Given information —
↓↓↓
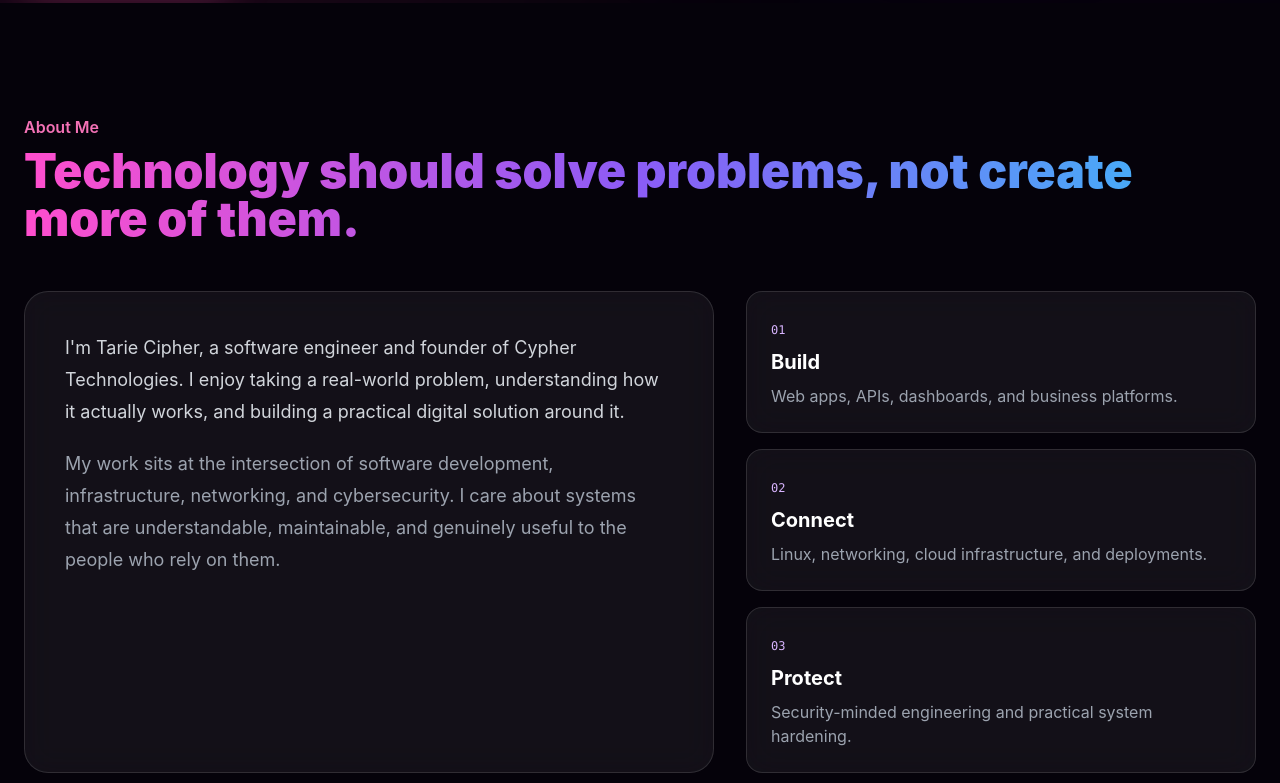
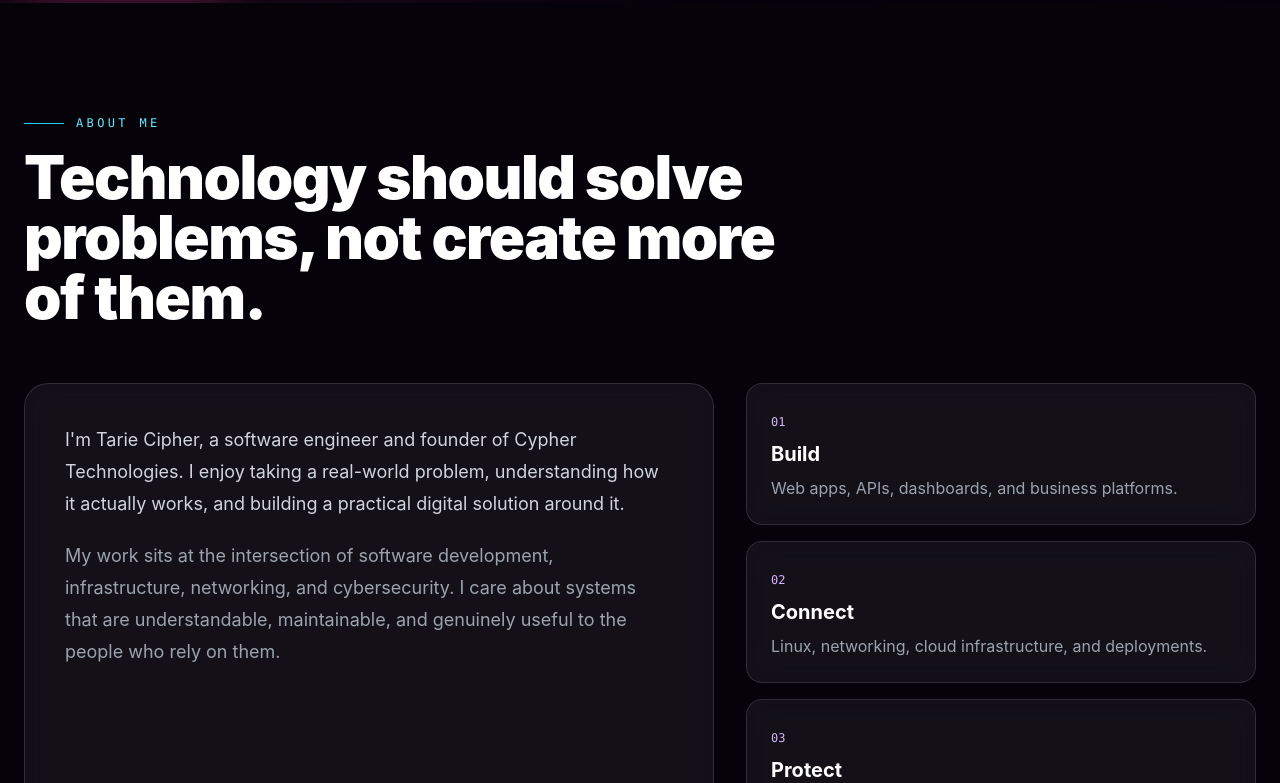
Before and after one commit to tarieciphertech/cypher-portfolio, a React (Vite) app: page / in a window 1280 px wide. Shown: the part 797-1580 px from the top of the page. Built offline with nearby package versions, Linux system fonts and the light colour scheme.

Commit message:
Upgrade portfolio section headings

```diff
--- a/src/components/SectionTitle.jsx
+++ b/src/components/SectionTitle.jsx
@@ -1,8 +1,11 @@
 export default function SectionTitle({ label, title }) {
   return (
-    <div className="mb-12">
-      <p className="text-pink-400 font-semibold mb-2">{label}</p>
-      <h2 className="text-4xl md:text-5xl font-black gradient-text">{title}</h2>
+    <div className="mb-14 max-w-3xl">
+      <div className="flex items-center gap-3 mb-4">
+        <span className="h-px w-10 bg-cyan-400" />
+        <p className="text-cyan-300 font-mono text-xs uppercase tracking-[0.28em]">{label}</p>
+      </div>
+      <h2 className="text-4xl md:text-5xl lg:text-6xl font-black tracking-tight text-white">{title}</h2>
     </div>
   );
 }
```
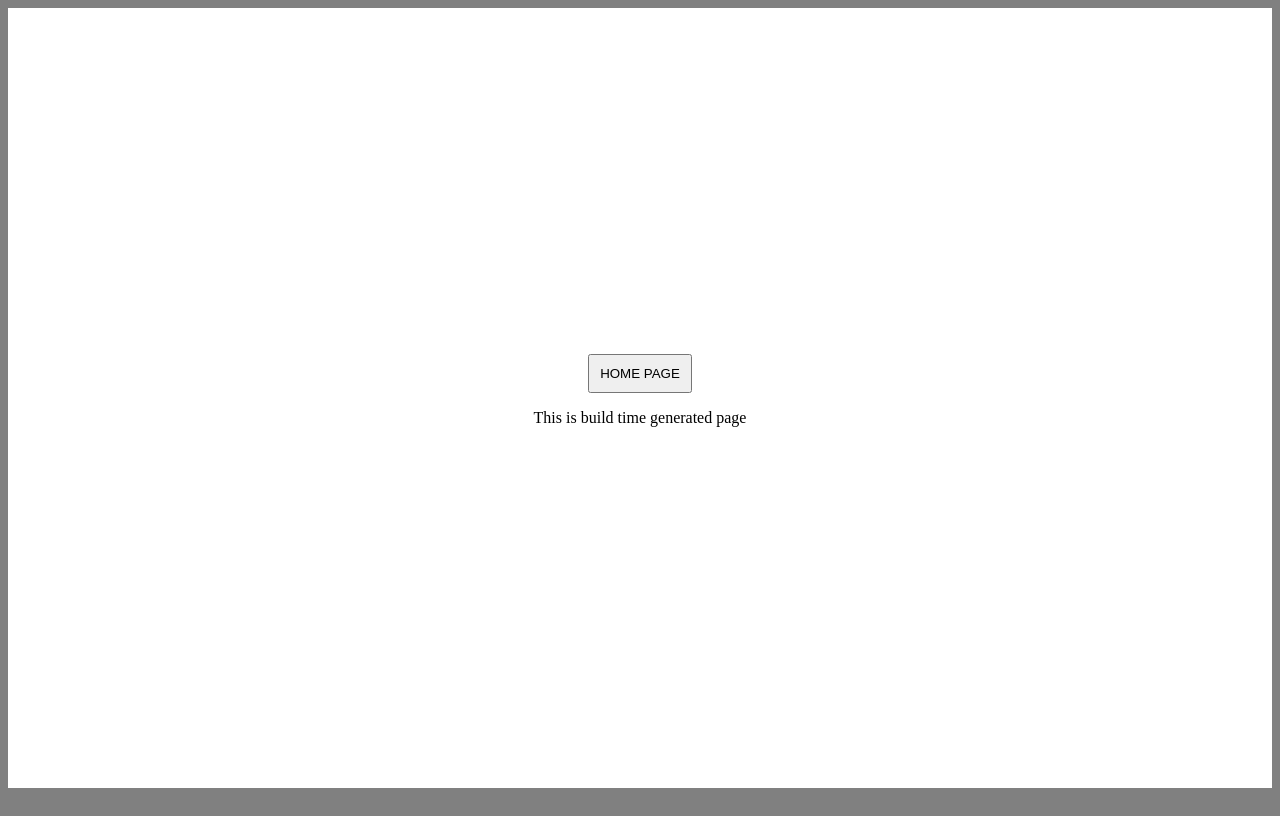
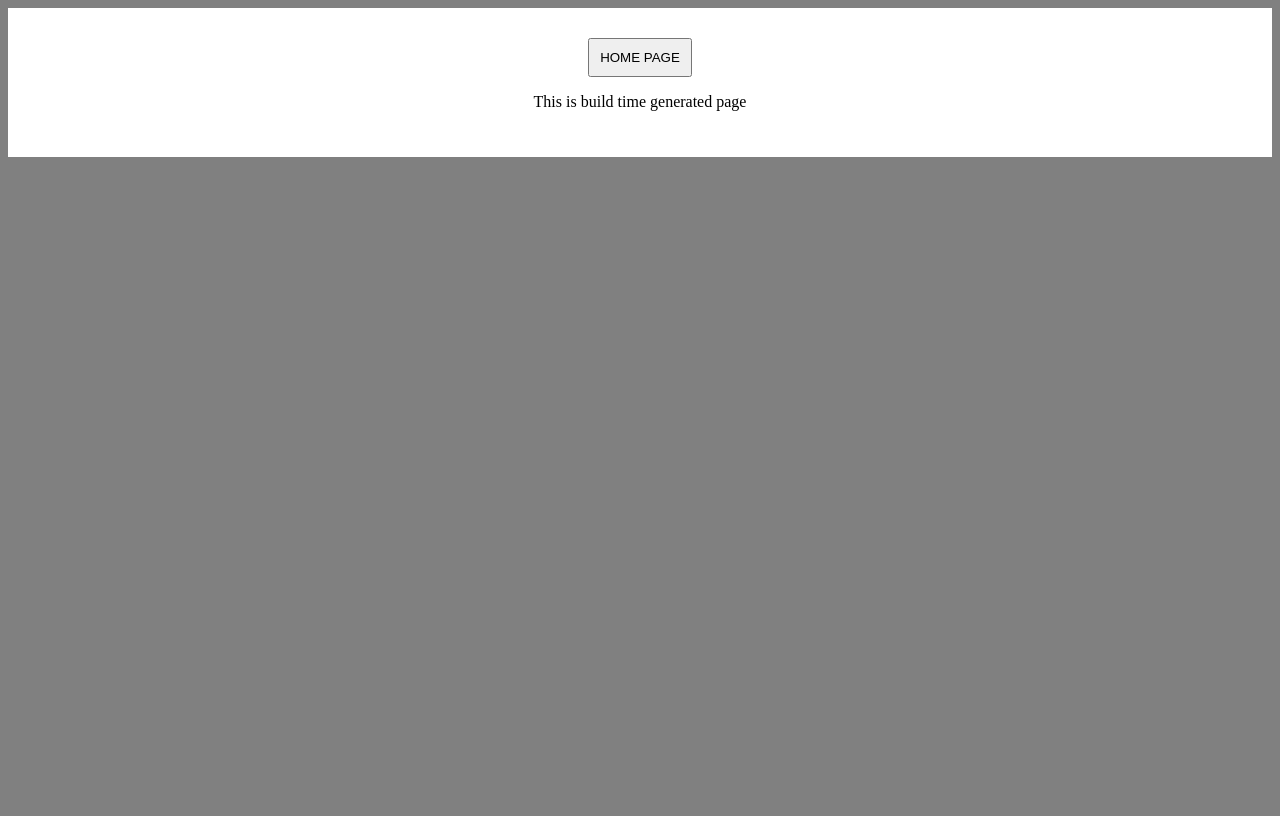
Before and after one commit to RishabaPriyanCMW/server-components-testing, a Next.js app: page /buildTimeGeneration in a window 1280 px wide. Built offline with nearby package versions, Linux system fonts and the light colour scheme.

Commit message:
pnpm convertion

```diff
--- a/src/app/buildTimeGeneration/page.tsx
+++ b/src/app/buildTimeGeneration/page.tsx
@@ -1,6 +1,7 @@
 import Content from "@components/Content";
 
 const BuildTimeGenerationPage = () => {
+  // https://dummyjson.com/users
   return <Content content="This is build time generated page" />;
 };
 export default BuildTimeGenerationPage;
--- a/src/app/components/Content.tsx
+++ b/src/app/components/Content.tsx
@@ -2,12 +2,11 @@ import PrimaryLinkButton from "./buttons/PrimaryLinkButton";
 
 const Content = ({ content }: { content: string }) => {
   return (
-    <main
+    <div
       style={{
         display: "flex",
         flexDirection: "column",
         padding: "30px",
-        height: "90vh",
         alignItems: "center",
         justifyContent: "center",
         background: "white",
@@ -15,7 +14,7 @@ const Content = ({ content }: { content: string }) => {
     >
       <PrimaryLinkButton label={"Home page"} href={"/"} />
       <p>{content}</p>
-    </main>
+    </div>
   );
 };
 export default Content;
```
Also changed, not shown: 2 other files (tests, documents, lock files or other folders).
↑↑↑
Your goal —
Copy the material shown above in full and exactly. Skip the pictures.

Answer to this problem —
Before and after one commit to tarieciphertech/cypher-portfolio, a React (Vite) app: page / in a window 1280 px wide. Shown: the part 797-1580 px from the top of the page. Built offline with nearby package versions, Linux system fonts and the light colour scheme.

Commit message:
Upgrade portfolio section headings

```diff
--- a/src/components/SectionTitle.jsx
+++ b/src/components/SectionTitle.jsx
@@ -1,8 +1,11 @@
 export default function SectionTitle({ label, title }) {
   return (
-    <div className="mb-12">
-      <p className="text-pink-400 font-semibold mb-2">{label}</p>
-      <h2 className="text-4xl md:text-5xl font-black gradient-text">{title}</h2>
+    <div className="mb-14 max-w-3xl">
+      <div className="flex items-center gap-3 mb-4">
+        <span className="h-px w-10 bg-cyan-400" />
+        <p className="text-cyan-300 font-mono text-xs uppercase tracking-[0.28em]">{label}</p>
+      </div>
+      <h2 className="text-4xl md:text-5xl lg:text-6xl font-black tracking-tight text-white">{title}</h2>
     </div>
   );
 }
```
Before and after one commit to RishabaPriyanCMW/server-components-testing, a Next.js app: page /buildTimeGeneration in a window 1280 px wide. Built offline with nearby package versions, Linux system fonts and the light colour scheme.

Commit message:
pnpm convertion

```diff
--- a/src/app/buildTimeGeneration/page.tsx
+++ b/src/app/buildTimeGeneration/page.tsx
@@ -1,6 +1,7 @@
 import Content from "@components/Content";
 
 const BuildTimeGenerationPage = () => {
+  // https://dummyjson.com/users
   return <Content content="This is build time generated page" />;
 };
 export default BuildTimeGenerationPage;
--- a/src/app/components/Content.tsx
+++ b/src/app/components/Content.tsx
@@ -2,12 +2,11 @@ import PrimaryLinkButton from "./buttons/PrimaryLinkButton";
 
 const Content = ({ content }: { content: string }) => {
   return (
-    <main
+    <div
       style={{
         display: "flex",
         flexDirection: "column",
         padding: "30px",
-        height: "90vh",
         alignItems: "center",
         justifyContent: "center",
         background: "white",
@@ -15,7 +14,7 @@ const Content = ({ content }: { content: string }) => {
     >
       <PrimaryLinkButton label={"Home page"} href={"/"} />
       <p>{content}</p>
-    </main>
+    </div>
   );
 };
 export default Content;
```
Also changed, not shown: 2 other files (tests, documents, lock files or other folders).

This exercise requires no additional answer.